A new study published September 7 in the journal BMJ has some not-so-sweet news if that’s been your solution to lowering your sugar consumption. People who consume higher amounts of artificial sweeteners potentially have a 9% higher risk for heart disease and an 18% higher risk for stroke compared to their peers who consume no artificial sweeteners.
Read on to find out more about the potential connection between sugar substitutes and cardiovascular disease, then discover other ways to lower your sugar consumption in heart-healthy ways.
What This Heart Health Study Found
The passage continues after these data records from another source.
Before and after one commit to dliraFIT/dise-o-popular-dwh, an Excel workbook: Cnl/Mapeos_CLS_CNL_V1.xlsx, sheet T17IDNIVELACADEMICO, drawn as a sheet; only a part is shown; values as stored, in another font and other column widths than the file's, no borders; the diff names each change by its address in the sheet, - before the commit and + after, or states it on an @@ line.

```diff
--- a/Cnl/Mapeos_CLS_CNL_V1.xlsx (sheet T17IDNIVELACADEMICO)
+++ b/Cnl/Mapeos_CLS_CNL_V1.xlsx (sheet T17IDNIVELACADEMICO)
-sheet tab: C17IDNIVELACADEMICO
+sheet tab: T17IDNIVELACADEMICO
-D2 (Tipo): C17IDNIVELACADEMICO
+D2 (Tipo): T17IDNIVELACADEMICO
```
To reach this conclusion, a group of French researchers analyzed data from more than 103,000 French adults who took part in an online nutrition study. At the beginning of the study, the participants (who had an average age of 42 at the start and were about 80% female), completed questionnaires about diet, health, exercise, education, smoking status and occupation. They also filled out several diet assessments at the launch and every six months after for an average of nine years. These included a 24-hour diet recall, in which each person was told to report every food and drink they consumed in the last day.
The scientists used these reports to estimate consumption of artificial sweeteners, fruits, veggies, dairy products, red meat and other categories of foods. Participants also shared any new health events, including biometric reports and diagnoses, including for heart disease, heart attack and stroke.
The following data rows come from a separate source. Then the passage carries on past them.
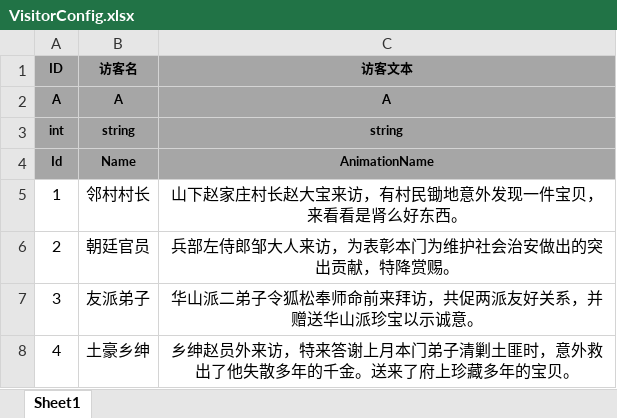
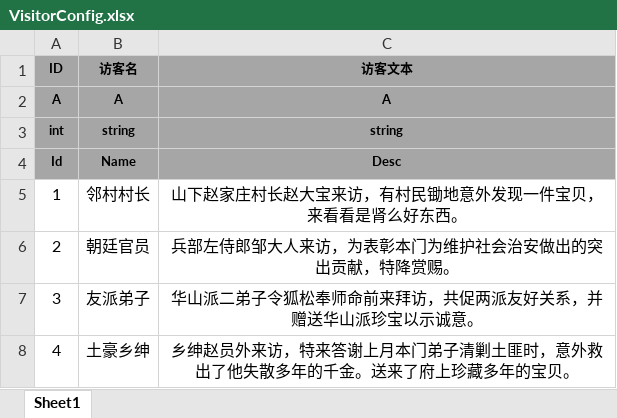
Before and after one commit to tkonexhh/simswordsman, an Excel workbook: Tables/Sources/gameplay/Visitor/VisitorConfig.xlsx, sheet Sheet1, drawn as a sheet; values as stored, in another font and other column widths than the file's, no borders; the diff names each change by its address in the sheet, - before the commit and + after, or states it on an @@ line.

```diff
--- a/Tables/Sources/gameplay/Visitor/VisitorConfig.xlsx (sheet Sheet1)
+++ b/Tables/Sources/gameplay/Visitor/VisitorConfig.xlsx (sheet Sheet1)
-C4 (访客文本): AnimationName
+C4 (访客文本): Desc
```
Also changed, not shown: 29 other files.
About 37% of these individuals reported consuming artificial sweeteners in some form, to the tune of approximately 42 milligrams per day on average. That’s equal to a single packet of sweetener (like the kind you might add to a coffee or tea) or about 3½ ounces of diet soda. Among the highest consumers, the average was about 78 milligrams (about 6 ounces of diet soda). Some consumed none.
Diet soft drinks made up about 53% of the total artificial sweetener consumption, the researchers estimated. Other top-ranking sources were sweetener packets (30%) as well as artificially sweetened yogurts and cottage cheese (8%). Beyond the fully synthetic sweeteners, the scientists also asked about more-natural low- or zero-calorie sweeteners like plant-based allulose, monk fruit gold stevia. The participants consumed too little of these to be significant enough for research.
Compared to non-consumers, those who ate or drank products with the most sugar substitutes differed in a few ways:
Were more likely to be younger
Had a higher body mass index (BMI)
Were more likely to smoke
Tend to be less physically active
Were more likely to be following a weight-loss diet of some kind
Consumed fewer calories, saturated and polyunsaturated fats, fiber, carbohydrates and fruits and vegetables
Consumed more sodium, red and processed meats and dairy products
Drank less alcohol
Taking into account these other differences and variances in age, sex, activity, education, smoking status and family history of heart disease, the scientists discovered that the subjects who fell under the “high consumer” umbrella for artificial sweeteners had a 9% higher risk for heart disease compared to those who consumed none. The highest consumers were also at 18% higher risk for stroke.
The researchers also tried to determine which was worse for heart health: added sugars or artificial sweeteners. They said that artificial sweeteners “should not be considered a healthy and safe alternative to sugar,” but the jury is still out.
The Bottom Line
More research—including studies that include more accurate diet monitoring than self-reports (it’s easy to fib or forget)—are needed to confirm these results. Future studies should also include a more diverse participant pool, and a more even gender breakdown.
Until we learn more, it’s wise to stick with the World Health Organization recommendation of consuming 10% or less of daily calories from added sugars; ideally about 5% or less if you ask the AHA. Watch for these top 7 sources of added sugars. And try to limit your consumption of artificial sweeteners like aspartame, sucralose, acesulfame potassium and saccharin. More research is also needed about more natural low- or zero-calorie sweeteners and sugar alcohols like xylitol, erythritol, allulose, stevia and monk fruit, but the less sweetener you add the better.
Stick with natural sugars from fruit, when possible, and try our 30-Day Slash Your Sugar Challenge to help you step down slowly.